The Dangers of Social Networking: Are We Frying Our Brains? Is it 21st Century Onanism?

Social networking: Are we in danger of infantilization?

Social networking: Are we in danger of infantilization?

Internet social networking has now become the target for age old debate on harmful media influences. Leading neuroscientist Professor Susan Greenfield has speculated that as we spend too much time on sites such as Facebook and Twitter, we run the risk of infantalizing the mid-21st mind. However haven’t we heard similar arguments before most notably with TV and video games, right back to the chivalry books of Don Quixote?  Indeed eerily similar warnings of the dangers of on-line social networking were also made for masturbation (onanism) in the 19th century. According to Lord Baden-Powell, such ‘beastliness’ was said to destroy both health and spirits so that the practitioner becomes ‘feeble in body and mind and often ends in a lunatic asylum’. Is social networking becoming the onanism of the 21st century?

Too much on-line onanism?

Too much on-line onanism?
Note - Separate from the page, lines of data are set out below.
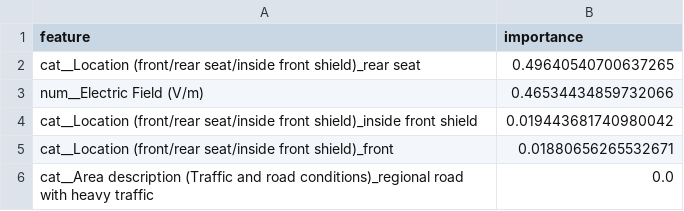
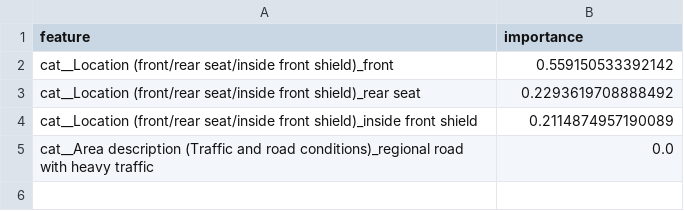
Before and after one commit to fsanaja1/PunimDiplomePerMaster, a CSV file: results/feature_importance_electric__accelerating.csv, drawn as a sheet.

```diff
--- a/results/feature_importance_electric__accelerating.csv
+++ b/results/feature_importance_electric__accelerating.csv
@@ -1,6 +1,5 @@
 feature,importance
-cat__Location (front/rear seat/inside front shield)_rear seat,0.49640540700637265
-num__Electric Field (V/m),0.46534434859732066
-cat__Location (front/rear seat/inside front shield)_inside front shield ,0.019443681740980042
-cat__Location (front/rear seat/inside front shield)_front,0.01880656265532671
+cat__Location (front/rear seat/inside front shield)_front,0.559150533392142
+cat__Location (front/rear seat/inside front shield)_rear seat,0.2293619708888492
+cat__Location (front/rear seat/inside front shield)_inside front shield ,0.2114874957190089
 cat__Area description (Traffic and road conditions)_regional road with heavy traffic,0.0
```
Also changed, not shown: results/feature_importance_electric__around_the_city.csv, results/feature_importance_electric__braking.csv, 47 other files.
At best, Prof. Susan Greenfield’s comments are conjecture. She admits that there is no evidence to support her assertions (see Newsnight link below). So why bother then? Well, she’d just like the government to provide some funding to satisfy her hunch.  But by contrast, oh the bells, the alarm bells from Dr Aric Sigman who claims that there is ample evidence although, according to Dr Ben Goldacre (Bad Science) Sigman only bothers to look at half of it (see link below). In short, the half that would provide us with a balanced scientific perspective is missing.  It is worth pointing out that Dr Sigman’s piece does not cite any research that he carried out (although it’s difficult to tell as he did not cite the full list of authors in his reference list, so he may be in there somewhere). The paper looks to be a  literature review with his own conclusions and he concedes (in the Newsnight interview) that it is meant to be a one-sided piece intended to provoke discussion, something he appears to specialize in (see: In Bed With Mary Whitehouse). The paper is based on the assumption that Internet social networking increases isolation and loneliness which in turn leads to health problems.
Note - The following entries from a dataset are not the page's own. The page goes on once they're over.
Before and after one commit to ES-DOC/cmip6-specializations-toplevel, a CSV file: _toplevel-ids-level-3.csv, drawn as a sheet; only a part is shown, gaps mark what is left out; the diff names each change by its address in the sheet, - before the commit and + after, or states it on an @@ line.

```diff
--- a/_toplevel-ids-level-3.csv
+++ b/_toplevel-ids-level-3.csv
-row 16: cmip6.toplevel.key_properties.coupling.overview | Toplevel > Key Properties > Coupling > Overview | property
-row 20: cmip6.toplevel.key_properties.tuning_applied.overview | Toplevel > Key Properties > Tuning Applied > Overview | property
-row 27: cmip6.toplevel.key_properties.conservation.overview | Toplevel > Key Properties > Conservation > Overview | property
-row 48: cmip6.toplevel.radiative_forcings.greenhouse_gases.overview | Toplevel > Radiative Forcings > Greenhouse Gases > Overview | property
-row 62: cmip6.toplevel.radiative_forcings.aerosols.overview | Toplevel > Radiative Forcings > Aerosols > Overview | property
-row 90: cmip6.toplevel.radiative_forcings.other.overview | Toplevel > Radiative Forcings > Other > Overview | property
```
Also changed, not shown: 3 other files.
As with many of these media-scare stories, the more dramatic conclusions require a leap of faith that correlational studies indicate causation. They do not.  So for instance, does Internet social networking increase isolation and loneliness or do lonely and isolated people seek out a means to make themselves less so? This could mean that on-line social networking is a positive thing. And perhaps we should for a moment consider e-learning’, providing wider educational opportunities? No, the ‘e’ doesn’t stand for evil!

Dr Sigman speaks of displacement arguing that children are sitting in front of a computer when they could be out socializing with friends. However, couldn’t the same argument be made for watching television (er, yes it has), reading and even doing homework. I know I would have rather been out playing ‘kick the can’ as a child, when I was stuck in doors reading about the printing press and how it gave ‘the great unwashed’ ideas above their station (pretty much in the same way as the Internet does today). Worries that children can be too ‘bookish’ are now largely overlooked in favour of newer ‘dangers’. And presumably, on-line social networking has displaced ‘staring aimlessly out of the window on a rainy day’ too.

Sigman has also made the claim that we can only be friends with someone if we can shake hands with them. That’s assuming that everyone has hands and  that they can shake them! He also makes questions whether we should be chatting on-line to people across the globe instead of playing with ‘real friends’. Has he forgotten ‘penpals’ at school, the practice of writing to complete strangers in different countries? It was heartily encouraged! As a social psychologist, I would have thought connecting with people from other lands was a good thing (in contrast with good old-fashioned, small-minded, back-porch xenophobia). However, some evidence suggests young people are using online social networking primarily to enhance existing friendships and interaction with ‘e-friends’ is secondary. Unfortunately Facebook only uses th category ‘friends’ for all online contacts. It doesn’t mean that each and every is viewed the same; users may make their own distinctions. Thinking about my own experience. I have over 600 contacts in my email contact list although only 20 that I use frequently. It is not a coincidence that these are the people with whom I have the greatest face-to-face contact.  In short, much of the headline-seeking, scare mongering stems from a failure to understand how the average user uses online social networking, instead indulging in worst case scenarios. I could go on but instead invite you to read Sigman’s article and with the aid of Goldacre’s response ask you to think of alternative explanations that make up the whole of the picture. And while you’re at it consider how Greenfield throws together a heap of ideas and assumptions that do not necessarily have to be connected in the same way as she does.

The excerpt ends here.